Segment Start: Data provided

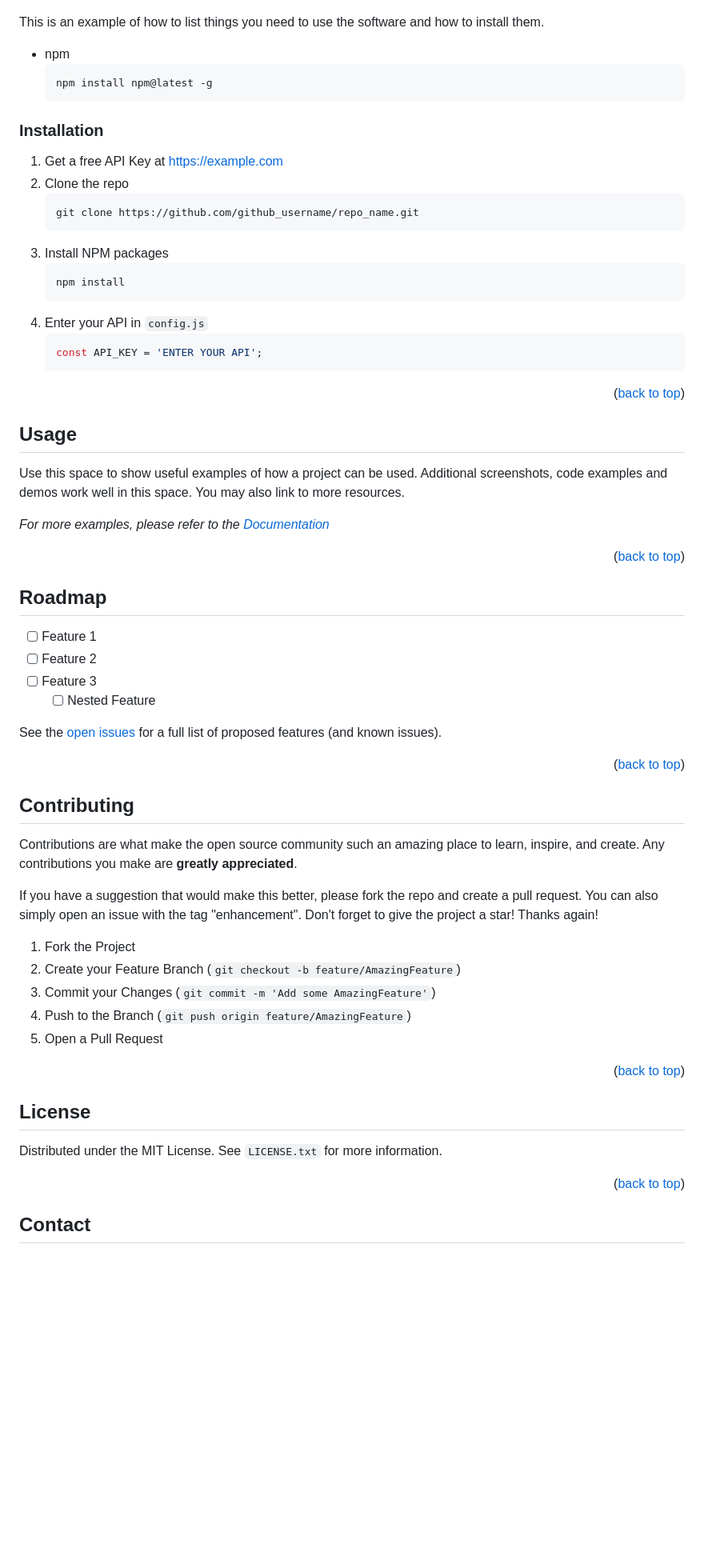
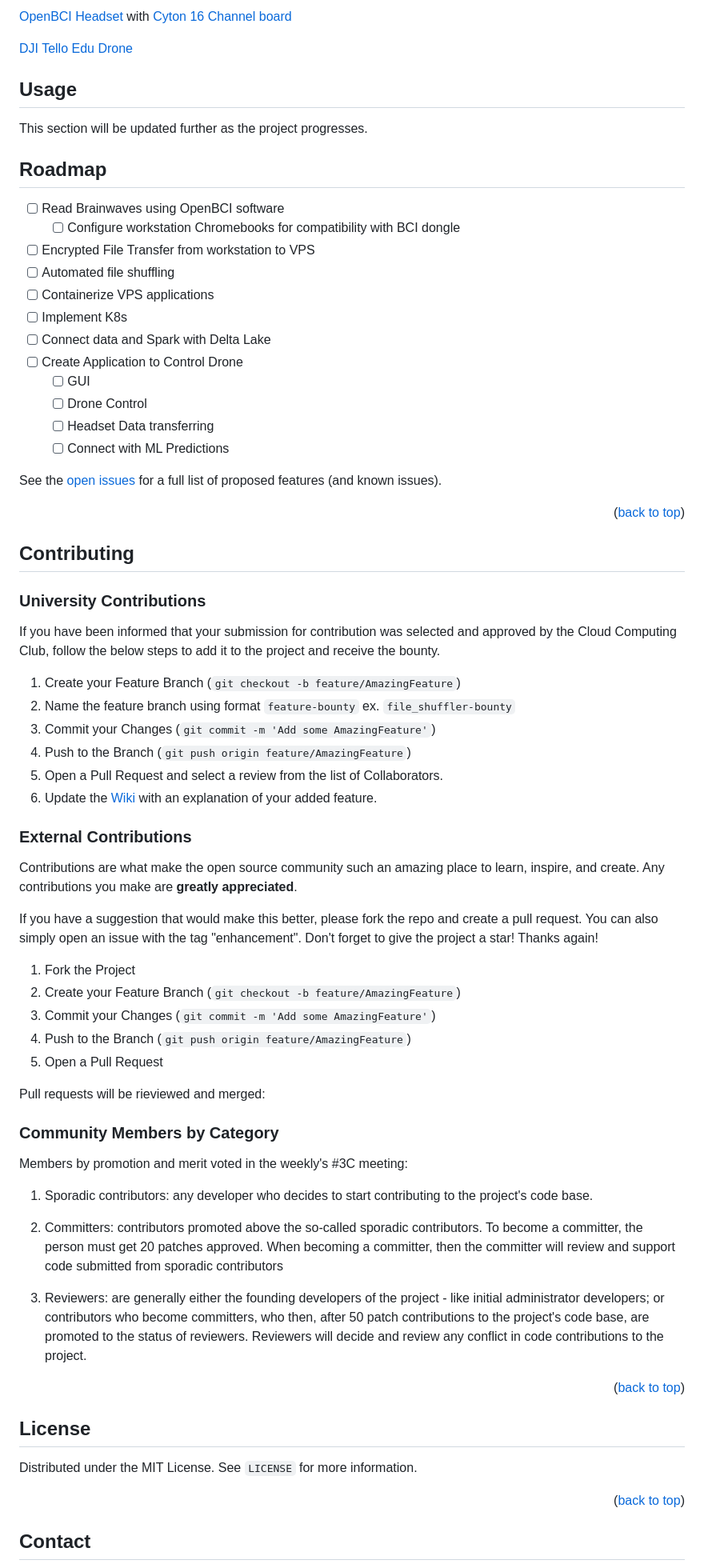
Before and after one commit to 3C-SCSU/Avatar, a Markdown page: README.md, the part around one of its changes. Shown at 80% size. Drawn GitHub-style; blank space fills up the shorter version.

Commit message:
Update README.md
Updated the readme based on template from: https://github.com/othneildrew/Best-README-Template/blob/master/BLANK_README.md

````diff
--- a/README.md
+++ b/README.md
@@ -122,4 +131,10 @@ To get a local copy up and running follow these simple example steps.
 
+<a href="https://shop.openbci.com/products/ultracortex-mark-iv" > OpenBCI Headset </a> with <a href="https://shop.openbci.com/products/cyton-daisy-biosensing-boards-16-channel" > Cyton 16 Channel board </a>
+
+<a href = "https://www.amazon.com/DJI-CP-TL-00000026-02-Tello-EDU/dp/B07TZG2NNT?ref_=ast_sto_dp" > DJI Tello Edu Drone </a>
+
+
+<!---   ***************TODO: UPDATE INSTALLATION INFORMATION
 This is an example of how to list things you need to use the software and how to install them.
 * npm
   ```sh
@@ -131,7 +146,7 @@ This is an example of how to list things you need to use the software and how to
 1. Get a free API Key at [https://example.com](https://example.com)
 2. Clone the repo
    ```sh
-   git clone https://github.com/github_username/repo_name.git
+   git clone https://github.com/3C-SCSU/Avatar.git
    ```
 3. Install NPM packages
    ```sh
@@ -144,24 +159,33 @@ This is an example of how to list things you need to use the software and how to
 
 <p align="right">(<a href="#readme-top">back to top</a>)</p>
 
-
+***************END OF UPDATE INSTALLATION INFORMATION    --->
 
 <!-- USAGE EXAMPLES -->
 ## Usage
 
-Use this space to show useful examples of how a project can be used. Additional screenshots, code examples and demos work well in this space. You may also link to more resources.
+This section will be updated further as the project progresses.
 
+<!---   ***************TODO: UPDATE USAGE INFORMATION
 _For more examples, please refer to the [Documentation](https://example.com)_
 
 <p align="right">(<a href="#readme-top">back to top</a>)</p>
 
-
+***************END OF UPDATE USAGE INFORMATION    --->
 
 <!-- ROADMAP -->
 ## Roadmap
 
-- [ ] Feature 1
-- [ ] Feature 2
-- [ ] Feature 3
-    - [ ] Nested Feature
+- [ ] Read Brainwaves using OpenBCI software
+	- [ ] Configure workstation Chromebooks for compatibility with BCI dongle
+- [ ] Encrypted File Transfer from workstation to VPS
+- [ ] Automated file shuffling
+- [ ] Containerize VPS applications
+- [ ] Implement K8s
+- [ ] Connect data and Spark with Delta Lake
+- [ ] Create Application to Control Drone
+	- [ ] GUI
+	- [ ] Drone Control
+	- [ ] Headset Data transferring
+	- [ ] Connect with ML Predictions
 
@@ -174,6 +198,17 @@ See the [open issues](https://github.com/github_username/repo_name/issues) for a
 <!-- CONTRIBUTING -->
 ## Contributing
 
+### University Contributions
+If you have been informed that your submission for contribution was selected and approved by the Cloud Computing Club, follow the below steps to add it to the project and receive the bounty.
+1. Create your Feature Branch (`git checkout -b feature/AmazingFeature`)
+2. Name the feature branch using format `feature-bounty` ex. `file_shuffler-bounty`
+3. Commit your Changes (`git commit -m 'Add some AmazingFeature'`)
+4. Push to the Branch (`git push origin feature/AmazingFeature`)
+5. Open a Pull Request and select a review from the list of Collaborators.
+6. Update the  <a href="https://github.com/3C-SCSU/Avatar/wiki">Wiki </a> with an explanation of your added feature.
+
+
+### External Contributions
 Contributions are what make the open source community such an amazing place to learn, inspire, and create. Any contributions you make are **greatly appreciated**.
 
 If you have a suggestion that would make this better, please fork the repo and create a pull request. You can also simply open an issue with the tag "enhancement".
@@ -185,6 +220,19 @@ Don't forget to give the project a star! Thanks again!
 4. Push to the Branch (`git push origin feature/AmazingFeature`)
 5. Open a Pull Request
 
+
+Pull requests will be rieviewed and merged:
+
+### Community Members by Category
+
+Members by promotion and merit voted in the weekly's #3C meeting:
+
+1. Sporadic contributors: any developer who decides to start contributing to the project's code base.
+
+2. Committers: contributors promoted above the so-called sporadic contributors. To become a committer, the person must get 20 patches approved. When becoming a committer, then the committer will review and support code submitted from sporadic contributors
+
+3. Reviewers: are generally either the founding developers of the project - like initial administrator developers; or contributors who become committers, who then, after 50 patch contributions to the project's code base, are promoted to the status of reviewers. Reviewers will decide and review any conflict in code contributions to the project.
+
 <p align="right">(<a href="#readme-top">back to top</a>)</p>
 
 
@@ -192,7 +240,7 @@ Don't forget to give the project a star! Thanks again!
 <!-- LICENSE -->
 ## License
 
-Distributed under the MIT License. See `LICENSE.txt` for more information.
+Distributed under the MIT License. See `LICENSE` for more information.
 
 <p align="right">(<a href="#readme-top">back to top</a>)</p>
 
````
Also changed, not shown: other parts of README.md (+43 -48 lines).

Segment End: Data provided

- [Problem description]:
Print each of the records above exactly as written, leaving no picture in the copy.

- [Response]:
Before and after one commit to 3C-SCSU/Avatar, a Markdown page: README.md, the part around one of its changes. Shown at 80% size. Drawn GitHub-style; blank space fills up the shorter version.

Commit message:
Update README.md
Updated the readme based on template from: https://github.com/othneildrew/Best-README-Template/blob/master/BLANK_README.md

````diff
--- a/README.md
+++ b/README.md
@@ -122,4 +131,10 @@ To get a local copy up and running follow these simple example steps.
 
+<a href="https://shop.openbci.com/products/ultracortex-mark-iv" > OpenBCI Headset </a> with <a href="https://shop.openbci.com/products/cyton-daisy-biosensing-boards-16-channel" > Cyton 16 Channel board </a>
+
+<a href = "https://www.amazon.com/DJI-CP-TL-00000026-02-Tello-EDU/dp/B07TZG2NNT?ref_=ast_sto_dp" > DJI Tello Edu Drone </a>
+
+
+<!---   ***************TODO: UPDATE INSTALLATION INFORMATION
 This is an example of how to list things you need to use the software and how to install them.
 * npm
   ```sh
@@ -131,7 +146,7 @@ This is an example of how to list things you need to use the software and how to
 1. Get a free API Key at [https://example.com](https://example.com)
 2. Clone the repo
    ```sh
-   git clone https://github.com/github_username/repo_name.git
+   git clone https://github.com/3C-SCSU/Avatar.git
    ```
 3. Install NPM packages
    ```sh
@@ -144,24 +159,33 @@ This is an example of how to list things you need to use the software and how to
 
 <p align="right">(<a href="#readme-top">back to top</a>)</p>
 
-
+***************END OF UPDATE INSTALLATION INFORMATION    --->
 
 <!-- USAGE EXAMPLES -->
 ## Usage
 
-Use this space to show useful examples of how a project can be used. Additional screenshots, code examples and demos work well in this space. You may also link to more resources.
+This section will be updated further as the project progresses.
 
+<!---   ***************TODO: UPDATE USAGE INFORMATION
 _For more examples, please refer to the [Documentation](https://example.com)_
 
 <p align="right">(<a href="#readme-top">back to top</a>)</p>
 
-
+***************END OF UPDATE USAGE INFORMATION    --->
 
 <!-- ROADMAP -->
 ## Roadmap
 
-- [ ] Feature 1
-- [ ] Feature 2
-- [ ] Feature 3
-    - [ ] Nested Feature
+- [ ] Read Brainwaves using OpenBCI software
+	- [ ] Configure workstation Chromebooks for compatibility with BCI dongle
+- [ ] Encrypted File Transfer from workstation to VPS
+- [ ] Automated file shuffling
+- [ ] Containerize VPS applications
+- [ ] Implement K8s
+- [ ] Connect data and Spark with Delta Lake
+- [ ] Create Application to Control Drone
+	- [ ] GUI
+	- [ ] Drone Control
+	- [ ] Headset Data transferring
+	- [ ] Connect with ML Predictions
 
@@ -174,6 +198,17 @@ See the [open issues](https://github.com/github_username/repo_name/issues) for a
 <!-- CONTRIBUTING -->
 ## Contributing
 
+### University Contributions
+If you have been informed that your submission for contribution was selected and approved by the Cloud Computing Club, follow the below steps to add it to the project and receive the bounty.
+1. Create your Feature Branch (`git checkout -b feature/AmazingFeature`)
+2. Name the feature branch using format `feature-bounty` ex. `file_shuffler-bounty`
+3. Commit your Changes (`git commit -m 'Add some AmazingFeature'`)
+4. Push to the Branch (`git push origin feature/AmazingFeature`)
+5. Open a Pull Request and select a review from the list of Collaborators.
+6. Update the  <a href="https://github.com/3C-SCSU/Avatar/wiki">Wiki </a> with an explanation of your added feature.
+
+
+### External Contributions
 Contributions are what make the open source community such an amazing place to learn, inspire, and create. Any contributions you make are **greatly appreciated**.
 
 If you have a suggestion that would make this better, please fork the repo and create a pull request. You can also simply open an issue with the tag "enhancement".
@@ -185,6 +220,19 @@ Don't forget to give the project a star! Thanks again!
 4. Push to the Branch (`git push origin feature/AmazingFeature`)
 5. Open a Pull Request
 
+
+Pull requests will be rieviewed and merged:
+
+### Community Members by Category
+
+Members by promotion and merit voted in the weekly's #3C meeting:
+
+1. Sporadic contributors: any developer who decides to start contributing to the project's code base.
+
+2. Committers: contributors promoted above the so-called sporadic contributors. To become a committer, the person must get 20 patches approved. When becoming a committer, then the committer will review and support code submitted from sporadic contributors
+
+3. Reviewers: are generally either the founding developers of the project - like initial administrator developers; or contributors who become committers, who then, after 50 patch contributions to the project's code base, are promoted to the status of reviewers. Reviewers will decide and review any conflict in code contributions to the project.
+
 <p align="right">(<a href="#readme-top">back to top</a>)</p>
 
 
@@ -192,7 +240,7 @@ Don't forget to give the project a star! Thanks again!
 <!-- LICENSE -->
 ## License
 
-Distributed under the MIT License. See `LICENSE.txt` for more information.
+Distributed under the MIT License. See `LICENSE` for more information.
 
 <p align="right">(<a href="#readme-top">back to top</a>)</p>
 
````
Also changed, not shown: other parts of README.md (+43 -48 lines).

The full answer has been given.